“From a plan perspective, if I’m not submitting my data and I don’t understand the adequacy of my network when I’m filing the application, what happens come June when I have to then show that my network is adequate?” he asks. “I have less time to cure that vs. in the past [when] I could upload the data continuously during the application process and get that automatic feedback of where I was deficient and I could fix them at that point in time.”
Sponsors at the time of application must attest that they will have a contracted network in place that meets current MA network adequacy criteria for each county in their service area prior to marketing and enrollment efforts for the upcoming contract year, and that they will monitor and maintain a network that meets current adequacy standards. CMS added that it will conduct a complete network compliance review of initial applicants but will review only the new counties of SAE applicants for calendar year 2019.
All organizations beginning in February will have a chance to upload their networks to the NMM for an “informal review,” added CMS. The agency said it will provide “technical assistance, guidance, and consultation to organizations that want to take advantage of this opportunity,” although it will give priority to initial and SAE applicants and MAOs that have been selected for the triennial review.
** MPF May Hide Noncompliant Plans**
One noteworthy warning in the Jan. 10 memo is that initial applicants failing to meet the network adequacy requirements “may be suppressed from Medicare Plan Finder [MPF] for the upcoming Annual Election Period until the initial applicant is determined to have an adequate network in place and is prepared to provide access to services under such network in a new contract.”
“That’s a pretty profound statement to the marketplace that says, ‘Look, if you’re not adequate, we have the control because we manage the MPF and if somebody comes to Medicare.gov and types in their ZIP code, you’re not going to come up as an available option until that deficiency has been cured,’” remarks Weis.
CMS May Take Enforcement Action
Any initial or SAE applicant that still has an inadequate network by Jan. 1, 2019, may also be subject to compliance or enforcement actions, added CMS.
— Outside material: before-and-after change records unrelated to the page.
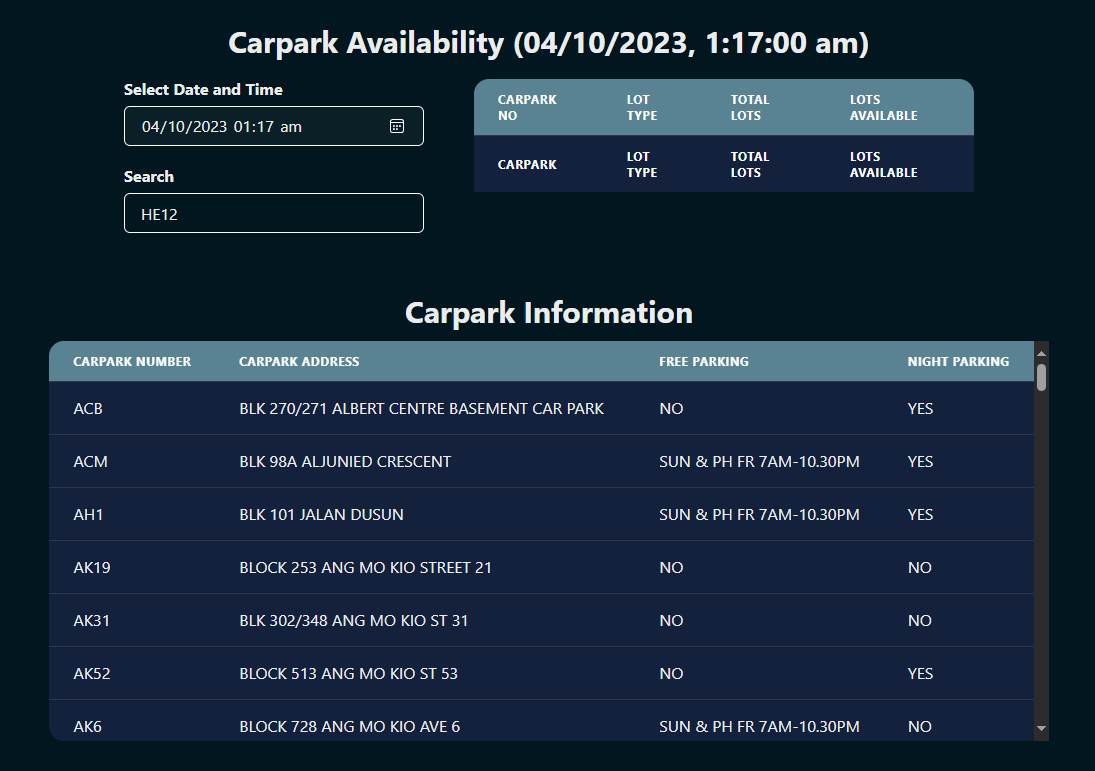
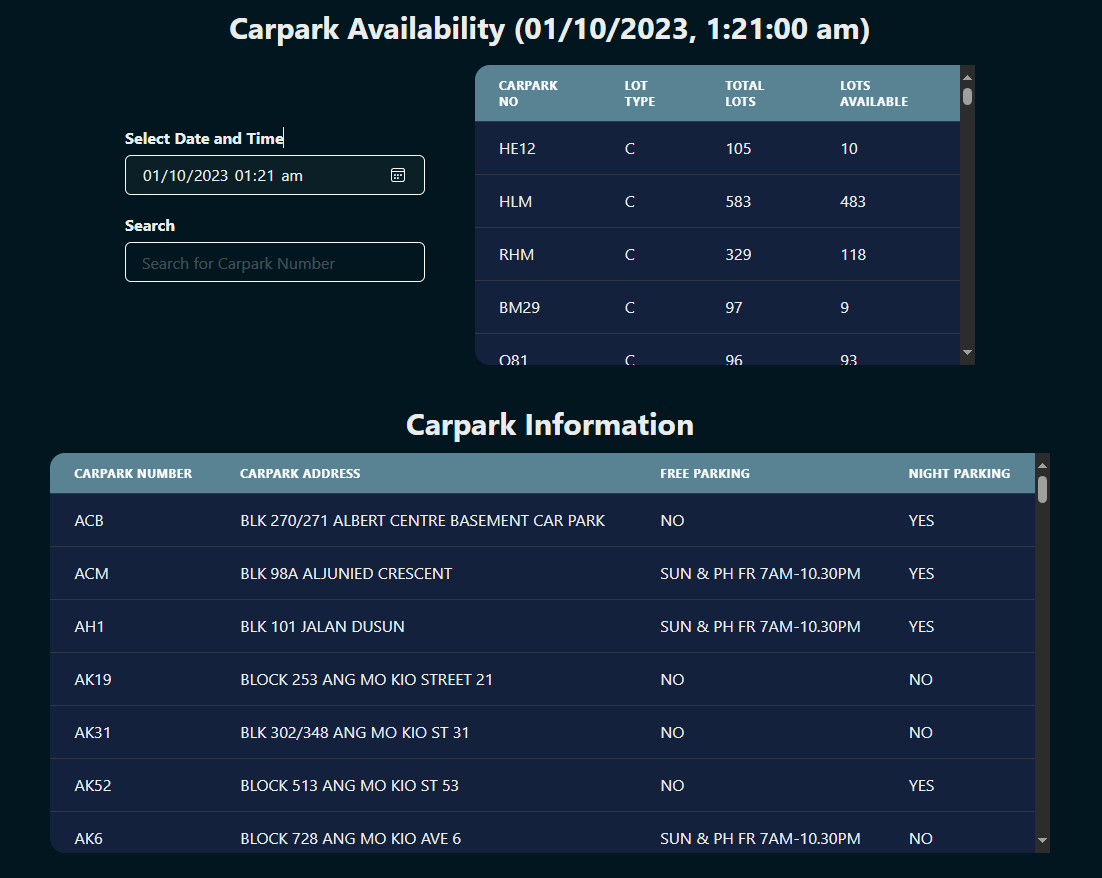
added photos

diff --git a/README.md b/README.md
@@ -20,7 +20,11 @@ User able to get another table with Carpark Address, Free Parking and Night Park
 
 ## UPDATE - Sep 2023:
 
-User is now able to search via <Table name> to find the Lots Available faster
+User is now able to search via the Carpark Number to find the Lots Available faster
+
+![main_v3]https://github.com/Iamben0/carpark-webapp/blob/master/pics/main_v3.PNG?raw=true
+
+
 ## TODO:
 
 - Add the carpark address that matches with the carpark No :heavy_check_mark:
“I think CMS has been very clear about the importance of network adequacy and has been very aggressive with sanctions on plans around network adequacy,” says Linda Borths, chief operating officer for Quest, which assists MA plans in building provider networks. “I think that they’ve given plans a lot of time to prepare for this with providing extra tools to be able to monitor and recommendations around monitoring, so I think they’ll be pretty serious about banning open enrollment,” she predicts.
While CMS continues to refine its monitoring of network adequacy, it has also placed increasing scrutiny on the accuracy of provider directory information supplied by MAOs with a monitoring effort launched in 2016 (MAN 4/7/16, p. 1). The agency in its first round of reviews found that 45.1% of provider directory locations in online directories were inaccurate, resulting in 31 notices of non-compliance and 21 warning letters (MAN 1/26/17, p. 1). Borths says it’s important to note that in a January 2017 memo on provider director accuracy, CMS advised that organizations take steps to ensure that, when applicable, updates to provider directories are synced with updates to HSD tables.
Quest recommends that sponsors monitor their networks on an ongoing basis — “because even if your network is adequate today, what we’ve found in the marketplace is these networks change constantly” — as well as the accuracy of provider directory data, says Weis. “I think what we can argue is the next big thing coming down the pipeline is the combination of adequacy with accuracy. [That’s] really going to be the true measure of how we believe plans will be measured in the future.”
by Lauren Flynn Kelly